Robert Edward Lee was the father of three sons and four daughters—George Washington Custis, William Henry Fitzhugh and Robert Edward, and Mary, Anne, Agnes and Mildred. The first two sons became major-generals, the second son being a graduate of West Point, and the third entered the war as private and was promoted to a staff appointment. In 1836 R. E. Lee was made first lieutenant, and in 1838 captain, of engineers. In 1844 he was a member of the board of visitors to the West Point Academy, and in 1845 a member of the board of engineers.

At the breaking out of the Mexican war, Captain Lee was assigned to the central army in Mexico as chief engineer under General Wool. His services were of the most important nature, and, as is well known, he won the fullest confidence of General Scott, who was quick to recognize his brilliant qualities and selected him as one of his personal staff. He was probably complimented by the commanding officer more frequently than any one else who took part in the war. He became the special favorite of the old hero, who pronounced him the greatest military genius in America.

Captain Lee was twice brevetted for his services in Mexico, and his conduct at Chapultepec led to his appointment (September 1, 1852) to the superintendency of the West Point Academy. He held this position not quite three years, and it was during that period that the course of study was extended to cover five years.

In 1855, Colonel Lee was commissioned lieutenant-colonel full rank in the Second Cavalry. This regiment unquestionably had more officers who afterward became famous than any other regiment ever in the service. Albert Sydney Johnston was colonel; R. E. Lee, lieutenant-colonel; William J. Hardee, senior major; George H. Thomas, junior major; Earl Van Dorn, senior captain, with Kirby Smith the next ranking captain, and with Hood, Fitzhugh Lee, Johnson, Palmer and Stoneman among the lieutenants.

In 1855 this regiment was sent to Texas, where for several years it was engaged in continual warfare with the fierce Indian tribes on that exposed frontier. In 1859, Colonel Lee returned to Washington, and was stationed there during the memorable John Brown raid, at Harper’s Ferry. He commanded the battalion of marines which were sent to that point, Lieutenant J. E. B. Stuart acting as his aid. When they arrived, the insurgents had retreated to the fire-engine house in the armory-yard, where they had barricaded themselves, and had kept up a desultory fire on the town during the afternoon. They had captured Colonel Washington and other citizens, and were holding them as hostages. Colonel Lee immediately surrounded the engine-house with his marines, and the next morning summoned John Brown to surrender, pledging himself to protect him and his men from the fury of the citizens. Brown refused any terms except to march out with his men and prisoners, all with their arms and with permission to leave without being followed, to the second toll-gate, where he promised to release his prisoners. After that he would “take his chances.” Lee would not agree, and at his request Lieutenant Stuart remonstrated with Brown on the folly of his course. It availed nothing, and under the direction of Lee the doom of the engine-house were battered in and the inmates captured. One of the marines was killed and one wounded, while several of the insurgents were killed and wounded, Brown being among the latter. What followed is known to the world. Brown and his three surviving comrades were indicted for conspiracy with negroes to excite insurrection, for treason against the commonwealth of Virginia and for murder. They were found guilty, and hanged December 2, 1859.
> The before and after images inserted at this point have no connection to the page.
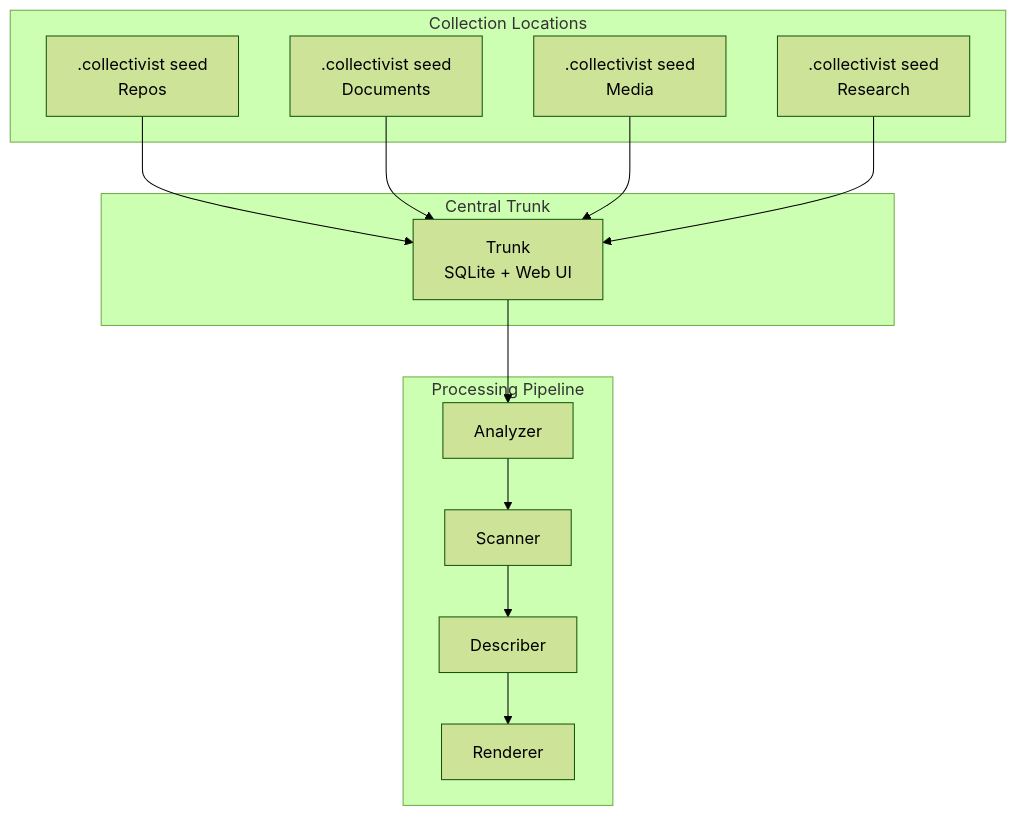
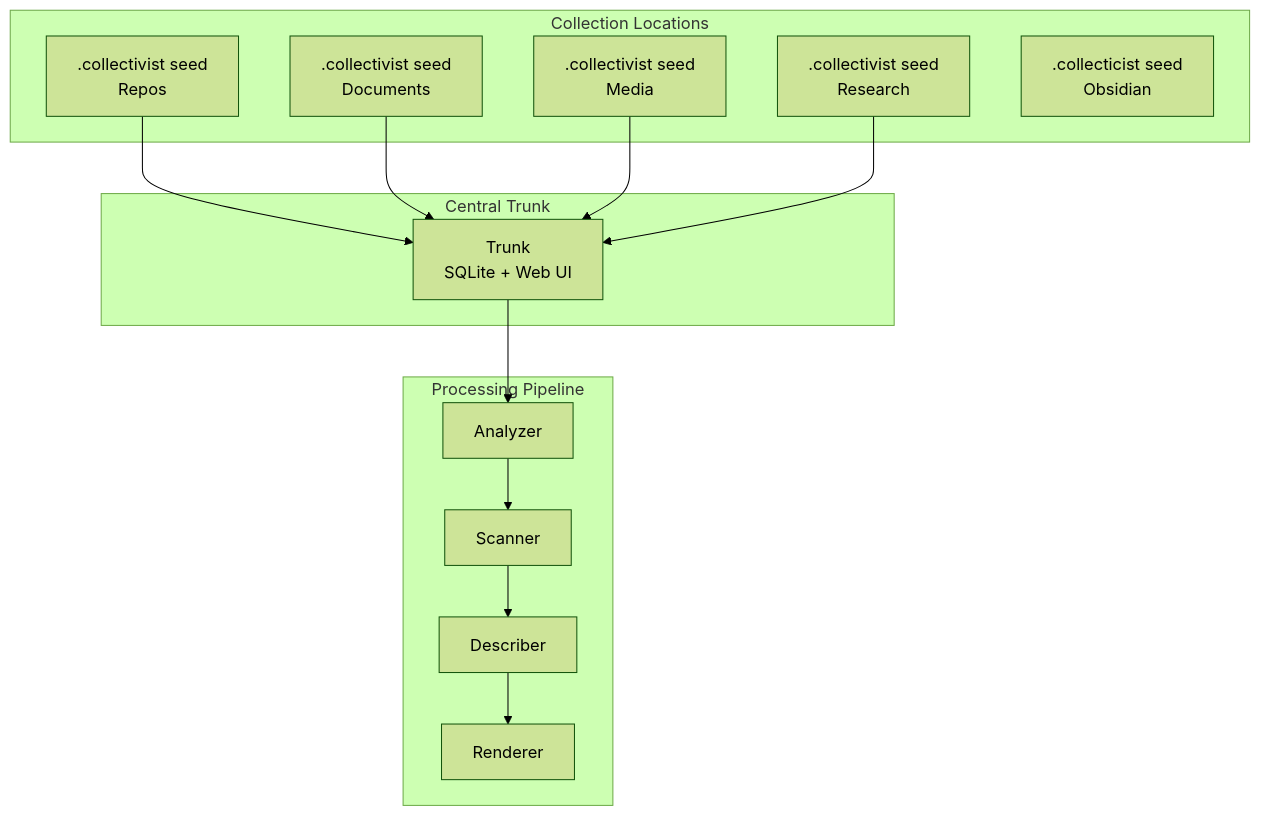
The diagram in .kiro/specs/collectivist/design.md (SyntaxAsSpiral/Collectivist), drawn with Mermaid (forest theme) before and after one commit. The commit also changed 1 other file, not shown here.

Commit message:
update specs, hooks, gitignore, and README

````diff
--- a/.kiro/specs/collectivist/design.md
+++ b/.kiro/specs/collectivist/design.md
@@ -15,26 +15,27 @@
 ```mermaid
 graph TB
     subgraph "Collection Locations"
         S1[".collectivist seed<br/>Repos"]
         S2[".collectivist seed<br/>Documents"] 
         S3[".collectivist seed<br/>Media"]
         S4[".collectivist seed<br/>Research"]
+        S5[".collecticist seed<br>Obsidian"]
     end
     
     subgraph "Central Trunk"
         T[Trunk<br/>SQLite + Web UI]
     end
     
     subgraph "Processing Pipeline"
         A[Analyzer] --> SC[Scanner]
         SC --> D[Describer]
         D --> R[Renderer]
     end
     
     S1 --> T
     S2 --> T
     S3 --> T
     S4 --> T
     
     T --> A
 ```
````
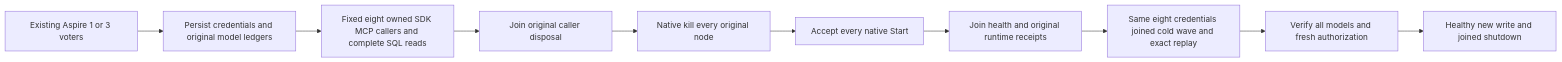
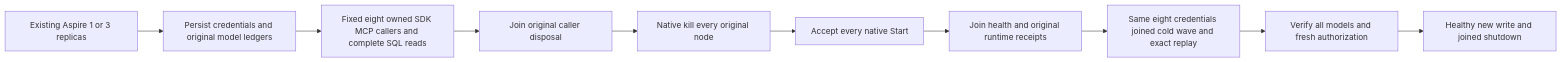
The diagram in docs/Features/DatabaseComposition/FunctionalDatabaseColdReopen.md (managedcode/KeyLoad), drawn with Mermaid before and after one commit. The commit also changed other lines of this file and 7356 other files, not shown here.

````diff
--- a/docs/Features/DatabaseComposition/FunctionalDatabaseColdReopen.md
+++ b/docs/Features/DatabaseComposition/FunctionalDatabaseColdReopen.md
@@ -231,12 +168,12 @@
 ```mermaid
 flowchart LR
-    A[Existing Aspire 1 or 3 voters] --> B[Persist credentials and original model ledgers]
+    A[Existing Aspire 1 or 3 replicas] --> B[Persist credentials and original model ledgers]
     B --> C[Fixed eight owned SDK MCP callers and complete SQL reads]
     C --> D[Join original caller disposal]
     D --> E[Native kill every original node]
     E --> F[Accept every native Start]
     F --> G[Join health and original runtime receipts]
     G --> H[Same eight credentials joined cold wave and exact replay]
     H --> I[Verify all models and fresh authorization]
     I --> J[Healthy new write and joined shutdown]
 ```
````
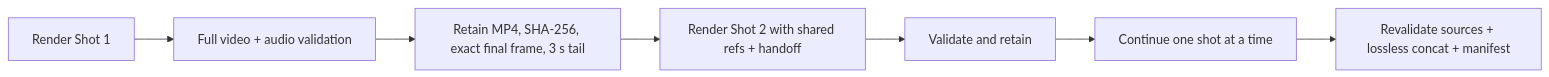
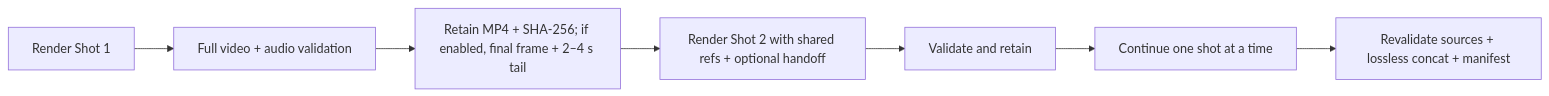
The diagram in docs/series-workflow.md (lachlanchen/LocalVideoGen), drawn with Mermaid before and after one commit. The commit also changed other lines of this file and 11 other files, not shown here.

````diff
--- a/docs/series-workflow.md
+++ b/docs/series-workflow.md
@@ -35,9 +35,9 @@
 ```mermaid
 flowchart LR
     S1[Render Shot 1] --> V1[Full video + audio validation]
-    V1 --> H1[Retain MP4, SHA-256, exact final frame, 3 s tail]
-    H1 --> S2[Render Shot 2 with shared refs + handoff]
+    V1 --> H1[Retain MP4 + SHA-256; if enabled, final frame + 2–4 s tail]
+    H1 --> S2[Render Shot 2 with shared refs + optional handoff]
     S2 --> V2[Validate and retain]
     V2 --> SN[Continue one shot at a time]
     SN --> F[Revalidate sources + lossless concat + manifest]
 ```
````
Troublous times followed. The flames of civil war were kindling throughout the country. Colonel Lee saw with pain inexpressible that the fiercest and most gigantic struggle of modern times was at hand. He hoped that Virginia would remain in the Union, for he was a thorough believer in States’ rights. When she seceded, therefore, he conscientiously believed his duty gave him no choice except to follow her.

No one can fully realize the pain it cost this great and good man to draw his sword in the strife. General Scott argued and plead with him, and showed him the great honors that were sure to come to him if he remained in the Union army; but it was purely a question of conscience with Lee, who would have laid down his life gladly could it have dissipated the black clouds gathering in the sky. In a letter to his beloved sister he said, “With all my devotion to the Union, and the feeling of loyalty and duty of an American citizen, I have not been able to make up my mind to raise my hand against my relatives, my children, my home. I have, therefore, resigned my commission in the army, and, save in defence of my native State, with the sincere hope that my poor services may never be needed, I hope I may never be called upon to draw my sword.”

Respecting Lee’s resignation J. William Jones, D.D., contributes a most interesting statement. He says that in obedience to orders to report to the commander-in-chief, in Washington, Lee reached there on the 1st of March, 1861, just three days before the inauguration of President Lincoln. “His hopes for the averting of civil war were doomed to a sad disappointment, and events followed so rapidly that by the middle of April he was compelled to decide whether he would go with the North or with Virginia in the great struggle—whether he would accept the command of the United States armies in the field or ‘share the miseries of his people,’ while he gave up place, fortune and his beautiful home at Arlington to serve his native Virginia. If any influence could have swerved Lee from his purpose, it was his friendship for his commander and his high respect for his opinions. General Scott used all of his powers of persuasion to induce him to adhere to the Union and serve under the ‘old flag,’ and finally Francis Preston Blair (at General Scott’s suggestion) was sent by Mr. Lincoln to offer him the supreme command of the United States armies in the field. This statement has been questioned, but the proof is conclusive. Besides the positive testimony of Montgomery Blair, who got it from his father, and of Reverdy Johnson and other gentlemen, who received it from General Scott, I found soon after his death, in General Lee’s private letter-book, in his own well-known handwriting, and was permitted to copy, the following letter, which settles the whole question beyond peradventure. Senator Cameron had stated on the floor of the Senate that Lee had sought to obtain the chief command of the army, and, being disappointed, had then ‘gone to Richmond and joined the Confederates.’ Reverdy Johnson of Maryland—himself an ardent Union man—repelled the charge, and thereupon General Lee wrote him as follows:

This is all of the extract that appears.